SUBJECTS: Government's failure to act on child care waiting lists, Palestine, Liberal chaos and division
SHADOW MINISTER FOR EARLY CHILDHOOD EDUCATION AND DEVELOPMENT: We have not seen a single government in Australia’s recent history that has gone so long without doing a single thing to help Australian families when it comes to affordable, accessible child care. The Turnbull Government holds that record. And today we learn they’re likely to make it even harder for Australian families.
Their own projections show that an additional 300,000 child care places will be required in the coming years, yet the government have absolutely no policy to assist more places. The Turnbull government clearly doesn’t see child care policy as a priority – they see it as some sort of welfare support, which we know is not at the top of their list. What they need to recognise is that it is critical education policy, early childhood education, but also it’s critical economic policy. If there are not the places for Australian children, then Australian parents cannot participate in the workforce.
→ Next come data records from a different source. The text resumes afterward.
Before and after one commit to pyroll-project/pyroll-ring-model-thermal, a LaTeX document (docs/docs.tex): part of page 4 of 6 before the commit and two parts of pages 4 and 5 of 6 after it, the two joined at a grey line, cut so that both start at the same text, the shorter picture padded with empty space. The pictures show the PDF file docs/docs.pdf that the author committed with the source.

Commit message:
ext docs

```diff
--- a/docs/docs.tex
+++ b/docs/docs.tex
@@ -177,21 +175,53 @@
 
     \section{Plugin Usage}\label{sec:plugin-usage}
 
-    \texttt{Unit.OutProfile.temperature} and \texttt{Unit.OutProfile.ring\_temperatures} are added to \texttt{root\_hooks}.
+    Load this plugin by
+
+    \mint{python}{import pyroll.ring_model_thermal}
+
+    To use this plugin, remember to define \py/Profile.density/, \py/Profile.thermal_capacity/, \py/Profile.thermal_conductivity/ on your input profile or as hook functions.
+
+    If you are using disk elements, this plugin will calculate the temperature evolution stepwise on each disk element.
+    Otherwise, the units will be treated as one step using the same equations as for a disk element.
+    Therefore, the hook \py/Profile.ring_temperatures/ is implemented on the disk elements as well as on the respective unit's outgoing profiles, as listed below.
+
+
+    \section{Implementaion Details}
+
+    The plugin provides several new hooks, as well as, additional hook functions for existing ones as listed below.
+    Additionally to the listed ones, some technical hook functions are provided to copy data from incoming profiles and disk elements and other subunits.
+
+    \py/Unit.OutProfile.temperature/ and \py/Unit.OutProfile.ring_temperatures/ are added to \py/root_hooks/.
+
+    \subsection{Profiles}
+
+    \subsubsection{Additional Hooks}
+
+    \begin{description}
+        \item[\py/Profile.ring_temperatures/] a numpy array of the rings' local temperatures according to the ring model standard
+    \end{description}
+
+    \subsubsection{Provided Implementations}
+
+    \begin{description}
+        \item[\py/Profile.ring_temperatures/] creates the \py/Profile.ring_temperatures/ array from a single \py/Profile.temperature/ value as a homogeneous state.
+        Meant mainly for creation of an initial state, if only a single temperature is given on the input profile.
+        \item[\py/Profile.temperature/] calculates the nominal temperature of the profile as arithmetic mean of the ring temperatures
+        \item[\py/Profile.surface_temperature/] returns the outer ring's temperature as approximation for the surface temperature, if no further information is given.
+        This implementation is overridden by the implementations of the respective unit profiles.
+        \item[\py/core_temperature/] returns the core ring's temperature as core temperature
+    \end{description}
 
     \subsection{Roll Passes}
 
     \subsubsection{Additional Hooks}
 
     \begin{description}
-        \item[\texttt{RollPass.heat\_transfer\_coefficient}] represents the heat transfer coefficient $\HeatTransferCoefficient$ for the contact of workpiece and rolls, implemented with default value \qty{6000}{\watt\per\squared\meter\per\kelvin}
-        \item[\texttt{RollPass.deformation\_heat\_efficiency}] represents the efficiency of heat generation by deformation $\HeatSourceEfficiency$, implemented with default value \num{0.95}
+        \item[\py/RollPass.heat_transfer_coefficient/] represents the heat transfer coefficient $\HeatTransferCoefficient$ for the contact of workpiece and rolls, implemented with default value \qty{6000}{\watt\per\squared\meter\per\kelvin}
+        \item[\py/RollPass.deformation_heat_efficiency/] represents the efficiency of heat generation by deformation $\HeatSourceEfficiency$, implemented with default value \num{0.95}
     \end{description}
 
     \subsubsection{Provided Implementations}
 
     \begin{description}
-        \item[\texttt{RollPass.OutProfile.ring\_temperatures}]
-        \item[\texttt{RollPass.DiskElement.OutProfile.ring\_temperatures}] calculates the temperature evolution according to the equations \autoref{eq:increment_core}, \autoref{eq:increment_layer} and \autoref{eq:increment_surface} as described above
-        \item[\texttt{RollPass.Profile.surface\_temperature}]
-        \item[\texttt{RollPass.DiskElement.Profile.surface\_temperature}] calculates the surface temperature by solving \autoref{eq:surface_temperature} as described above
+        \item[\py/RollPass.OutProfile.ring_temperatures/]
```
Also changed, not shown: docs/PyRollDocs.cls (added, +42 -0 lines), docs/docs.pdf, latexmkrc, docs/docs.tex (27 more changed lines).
New figures released today show that an additional 300,000 places will be required in just the next few years for Australian parents to be able to return to work. That is, we need to be building something in the order of 1,600 new child care services across Australia. But I’m sure that parents who are already on waiting lists are struggling to see where these construction sites are under way.
Because we know that this government has absolutely no plans for addressing waiting lists, it has absolutely no plans for increasing accessibility of child care, and this government sadly has absolutely no plans to increase support for Australian families.
We know that the government’s own figures show that the time for talking is long overdue. The time for the government to act on critically important child care policy is here.
JOURNALIST: We spoke with Simon Birmingham a short time ago and he said that those figures are bogus, that you haven’t read them correctly, and that they are actually funding - what they put in the mid-year budget review is that they are actually funding 300,00 extra places. Is that your understanding?
ELLIS: The problem that Simon Birmingham has is that these are his own figures, these are the figures that the government released. It’s one thing to fund places, but if the services don’t exist, then that is of no assistance to any parent. Now today, across Australia, we have parents who are struggling on waiting lists for one year, two years, or up to three years already. How are those parents going to feel when they learn that an additional 300,000 places are required and all the Minister can do is play politics and not offer a single solution.
JOURNALIST: Tony Abbott is obviously calling for a cut in aid to the Palestinian authority, apparently it’s $40 million a year at the moment, and he’s also calling for the embassy to possibly be moved from Tel Aviv to Jerusalem. What are your thoughts on that?
ELLIS: Clearly foreign policy is the latest battleground in the internal divisions in the Liberal Party. What we see here is Tony Abbott using policy on the Middle East to try and undermine Malcolm Turnbull. I think what all Australians would like to see is our foreign policy being guided be the best solution to peace in the Middle East and for Australia’s interest. Labor continues to support a two-state solution. Of course, we don’t support moving the embassy when that is out of line with international law and recognition of the capital. But furthermore, we wish that the government would just get on with the job of governing and put their own internal divisions behind them.
JOURNALIST: In this another example of Tony Abbott trying to undermine Malcolm Turnbull?
ELLIS: 2017 has so far been all about Tony Abbott and Malcolm Turnbull putting their own internal divisions ahead of the Australian public and Australia’s best interests. Now we see that this has gone to the extent of influencing our foreign policy debate. This is an absolute farce – both Tony Abbott and Malcolm Turnbull need to get over themselves and focus on Australia’s best interests and on sound foreign policy.